We want to know more, but the more we find out, the more we realize how little we actually know.

It’s a bit of a puzzle, isn’t it?

And yet, as Brené Brown notes in the quote above, uncertainty leads us to some of the most amazing experiences in life.

It opens us up to love, belonging, trust, joy, and creativity.

These are the emotional experiences that ground us, but they also unsettle us.

And nobody likes to be unsettled. Nobody likes to be vulnerable—to feel vulnerable.

Hence why uncertainty is often viewed as something to be reduced, rather than increased.

It usually is associated with changes that are happening in our lives. Changes that are difficult to accept. Changes that upset our plans for the future.

Suddenly, our lives do not look anything like we thought they would.

A wave of reality comes crashing down, making us fearful of the next. We spend our time wondering where and when this next wave will happen, and how we will handle it. To mentally prepare, we exhaust ourselves with “what if” scenarios.

In the process, we lose out on the fullness of uncertainty and what it can bring to our lives.

Because change can actually be a positive thing.

Yes, bad things happen in life.

But good things can happen out of them.

It’s not black and white.

Uncertainty keeps us asking questions and asking questions keeps us in a position to grow. Once we stop growing, we stop living.

Simply put: uncertainty makes us humble and humility makes us teachable.

Like Brené Brown, I think one of the most beautiful parts of uncertainty is that it can help us learn how to love better, increase our capacity for joy, teach us to trust more, embrace others, and exercise our creativity. Sometimes, the most exciting parts of our lives are those that we did not plan. Instead of spending our time dreaming up the worst “what if” scenarios, maybe we should spend it dreaming up the best.

As for me, I definitely want to stop running from the waves. I want to be better at swimming through uncertain times, maybe even learning to play through them. I don’t want the deep waters to scare me. I want them to excite me. They are where strong connections are made. They are where learning occurs. I know it’s not easy. There will be times when I’m blindsided by the unexpected, when I’m drenched with self-pity, when I want to give up. But I won’t. Because, “what if” the moment that I do, I miss out on a beautiful experience?

So, while we may be in agreement that we are all experiencing uncertain times, let that be an invitation to bring out the best in ourselves rather than the worst. I don’t know what you are going through, but it is my prayer that good will come out of it. The world needs more beautiful “what if” scenarios.

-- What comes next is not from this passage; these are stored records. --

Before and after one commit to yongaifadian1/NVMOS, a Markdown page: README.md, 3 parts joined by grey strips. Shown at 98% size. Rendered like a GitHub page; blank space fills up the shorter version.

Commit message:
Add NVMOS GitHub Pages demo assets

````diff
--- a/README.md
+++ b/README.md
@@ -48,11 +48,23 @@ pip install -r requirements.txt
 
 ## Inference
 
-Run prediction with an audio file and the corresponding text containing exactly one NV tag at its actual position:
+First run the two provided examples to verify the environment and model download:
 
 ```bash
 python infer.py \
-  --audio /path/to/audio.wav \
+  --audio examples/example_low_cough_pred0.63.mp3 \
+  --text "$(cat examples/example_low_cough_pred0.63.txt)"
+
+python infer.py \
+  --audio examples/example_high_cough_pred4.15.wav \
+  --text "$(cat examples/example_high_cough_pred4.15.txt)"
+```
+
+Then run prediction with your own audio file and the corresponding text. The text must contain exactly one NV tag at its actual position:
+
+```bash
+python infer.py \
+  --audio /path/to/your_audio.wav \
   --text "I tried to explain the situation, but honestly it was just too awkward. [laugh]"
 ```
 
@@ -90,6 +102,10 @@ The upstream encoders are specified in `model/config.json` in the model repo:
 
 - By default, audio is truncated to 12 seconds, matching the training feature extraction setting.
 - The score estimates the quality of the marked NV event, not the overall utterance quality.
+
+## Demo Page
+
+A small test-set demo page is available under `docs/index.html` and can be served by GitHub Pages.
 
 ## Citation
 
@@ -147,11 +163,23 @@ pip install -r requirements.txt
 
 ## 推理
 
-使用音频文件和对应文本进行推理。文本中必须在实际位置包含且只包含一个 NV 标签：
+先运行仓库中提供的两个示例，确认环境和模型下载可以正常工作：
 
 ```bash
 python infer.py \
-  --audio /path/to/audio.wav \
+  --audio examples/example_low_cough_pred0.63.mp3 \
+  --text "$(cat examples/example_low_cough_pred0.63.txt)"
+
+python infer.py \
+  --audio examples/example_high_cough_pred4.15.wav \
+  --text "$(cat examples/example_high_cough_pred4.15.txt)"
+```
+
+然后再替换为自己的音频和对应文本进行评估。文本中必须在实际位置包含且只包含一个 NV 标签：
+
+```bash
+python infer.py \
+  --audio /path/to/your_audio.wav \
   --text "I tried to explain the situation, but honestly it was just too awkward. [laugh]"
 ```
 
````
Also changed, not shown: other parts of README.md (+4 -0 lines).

It needs your love and joy.

To conclude, let me pose my own “what if”:

What if, instead of running from the waves, we create some ourselves?

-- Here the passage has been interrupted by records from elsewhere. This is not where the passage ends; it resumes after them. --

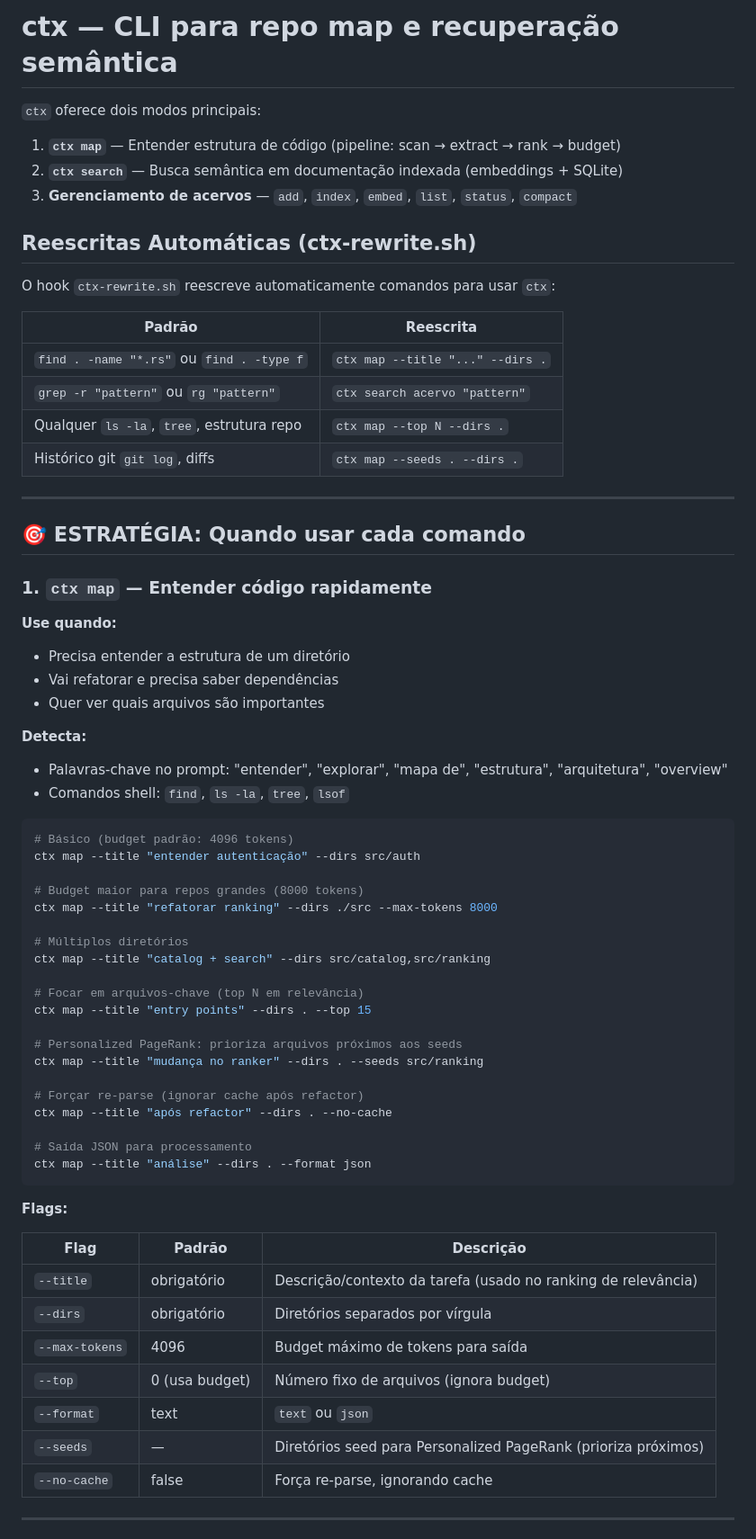
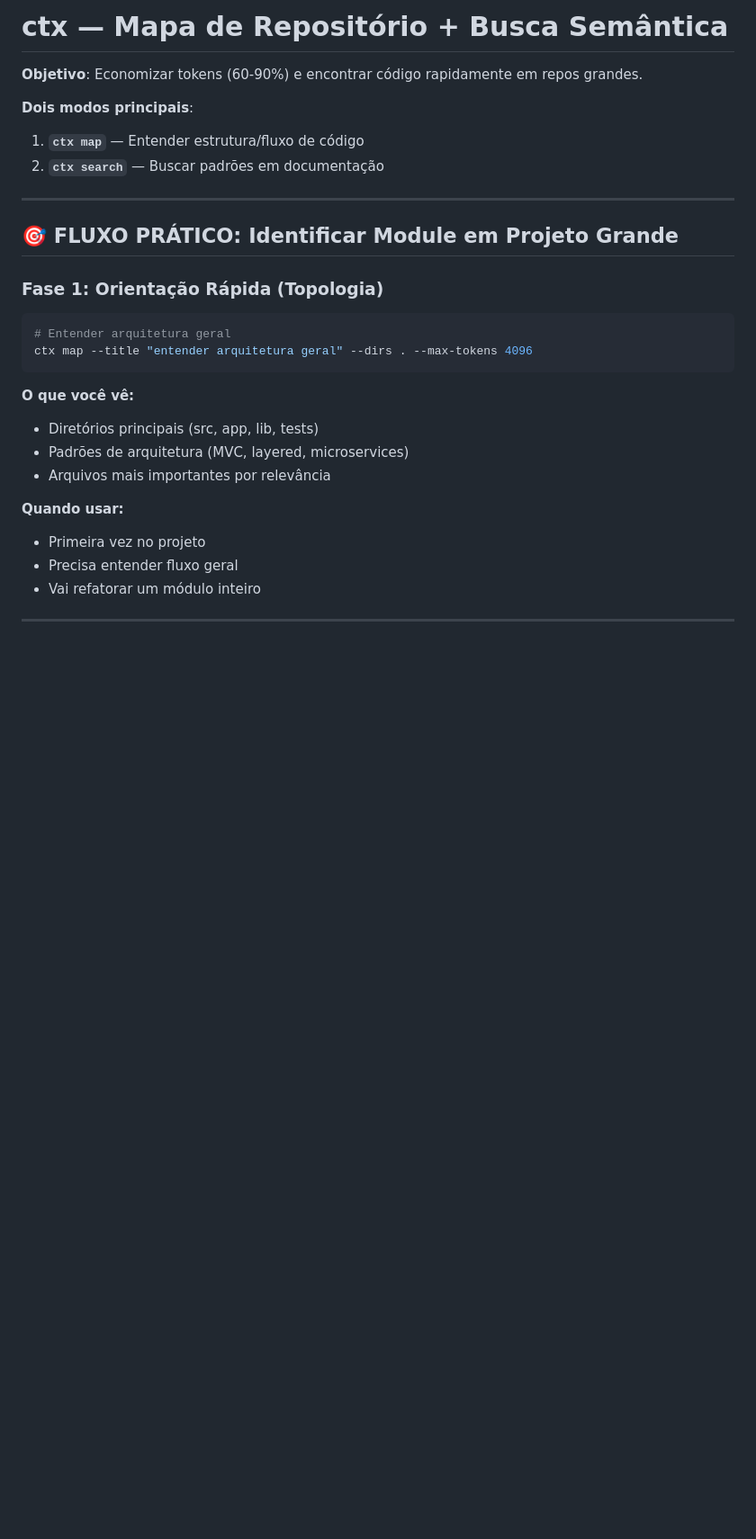
Before and after one commit to JaimeJunr/context-engine, a Markdown page: llms/ctx-tool.md, the part around one of its changes. Shown at 90% size. GitHub-like rendering; blank space fills up the shorter version.

````diff
--- a/llms/ctx-tool.md
+++ b/llms/ctx-tool.md
@@ -1,71 +1,31 @@
-# ctx — CLI para repo map e recuperação semântica
+# ctx — Mapa de Repositório + Busca Semântica
 
-`ctx` oferece dois modos principais:
+**Objetivo**: Economizar tokens (60-90%) e encontrar código rapidamente em repos grandes.
 
-1. **`ctx map`** — Entender estrutura de código (pipeline: scan → extract → rank → budget)
-2. **`ctx search`** — Busca semântica em documentação indexada (embeddings + SQLite)
-3. **Gerenciamento de acervos** — `add`, `index`, `embed`, `list`, `status`, `compact`
-
-## Reescritas Automáticas (ctx-rewrite.sh)
-
-O hook `ctx-rewrite.sh` reescreve automaticamente comandos para usar `ctx`:
-
-| Padrão | Reescrita |
-|--------|-----------|
-| `find . -name "*.rs"` ou `find . -type f` | `ctx map --title "..." --dirs .` |
-| `grep -r "pattern"` ou `rg "pattern"` | `ctx search acervo "pattern"` |
-| Qualquer `ls -la`, `tree`, estrutura repo | `ctx map --top N --dirs .` |
-| Histórico git `git log`, diffs | `ctx map --seeds . --dirs .` |
+**Dois modos principais**:
+1. **`ctx map`** — Entender estrutura/fluxo de código
+2. **`ctx search`** — Buscar padrões em documentação
 
 ---
 
-## 🎯 ESTRATÉGIA: Quando usar cada comando
+## 🎯 FLUXO PRÁTICO: Identificar Module em Projeto Grande
 
-### 1. `ctx map` — Entender código rapidamente
-
-**Use quando:**
-- Precisa entender a estrutura de um diretório
-- Vai refatorar e precisa saber dependências
-- Quer ver quais arquivos são importantes
-
-**Detecta:**
-- Palavras-chave no prompt: "entender", "explorar", "mapa de", "estrutura", "arquitetura", "overview"
-- Comandos shell: `find`, `ls -la`, `tree`, `lsof`
+### Fase 1: Orientação Rápida (Topologia)
 
 ```bash
-# Básico (budget padrão: 4096 tokens)
-ctx map --title "entender autenticação" --dirs src/auth
-
-# Budget maior para repos grandes (8000 tokens)
-ctx map --title "refatorar ranking" --dirs ./src --max-tokens 8000
-
-# Múltiplos diretórios
-ctx map --title "catalog + search" --dirs src/catalog,src/ranking
-
-# Focar em arquivos-chave (top N em relevância)
-ctx map --title "entry points" --dirs . --top 15
-
-# Personalized PageRank: prioriza arquivos próximos aos seeds
-ctx map --title "mudança no ranker" --dirs . --seeds src/ranking
-
-# Forçar re-parse (ignorar cache após refactor)
-ctx map --title "após refactor" --dirs . --no-cache
-
-# Saída JSON para processamento
-ctx map --title "análise" --dirs . --format json
+# Entender arquitetura geral
+ctx map --title "entender arquitetura geral" --dirs . --max-tokens 4096
 ```
 
-**Flags:**
+**O que você vê:**
+- Diretórios principais (src, app, lib, tests)
+- Padrões de arquitetura (MVC, layered, microservices)
+- Arquivos mais importantes por relevância
 
-| Flag | Padrão | Descrição |
-|---|---|---|
-| `--title` | obrigatório | Descrição/contexto da tarefa (usado no ranking de relevância) |
-| `--dirs` | obrigatório | Diretórios separados por vírgula |
-| `--max-tokens` | 4096 | Budget máximo de tokens para saída |
-| `--top` | 0 (usa budget) | Número fixo de arquivos (ignora budget) |
-| `--format` | text | `text` ou `json` |
-| `--seeds` | — | Diretórios seed para Personalized PageRank (prioriza próximos) |
-| `--no-cache` | false | Força re-parse, ignorando cache |
+**Quando usar:**
+- Primeira vez no projeto
+- Precisa entender fluxo geral
+- Vai refatorar um módulo inteiro
 
 ---
 
````
Also changed, not shown: other parts of llms/ctx-tool.md (+154 -99 lines).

Now that’s a beautiful thought!


Schawbel, Dan. (21 April, 2013). Brené Brown: How vulnerability can make our lives better. Forbes. https://www.forbes.com/sites/danschawbel/2013/04/21/brene-brown-how-vulnerability-can-make-our-lives-better/#2dd7e4ea36c7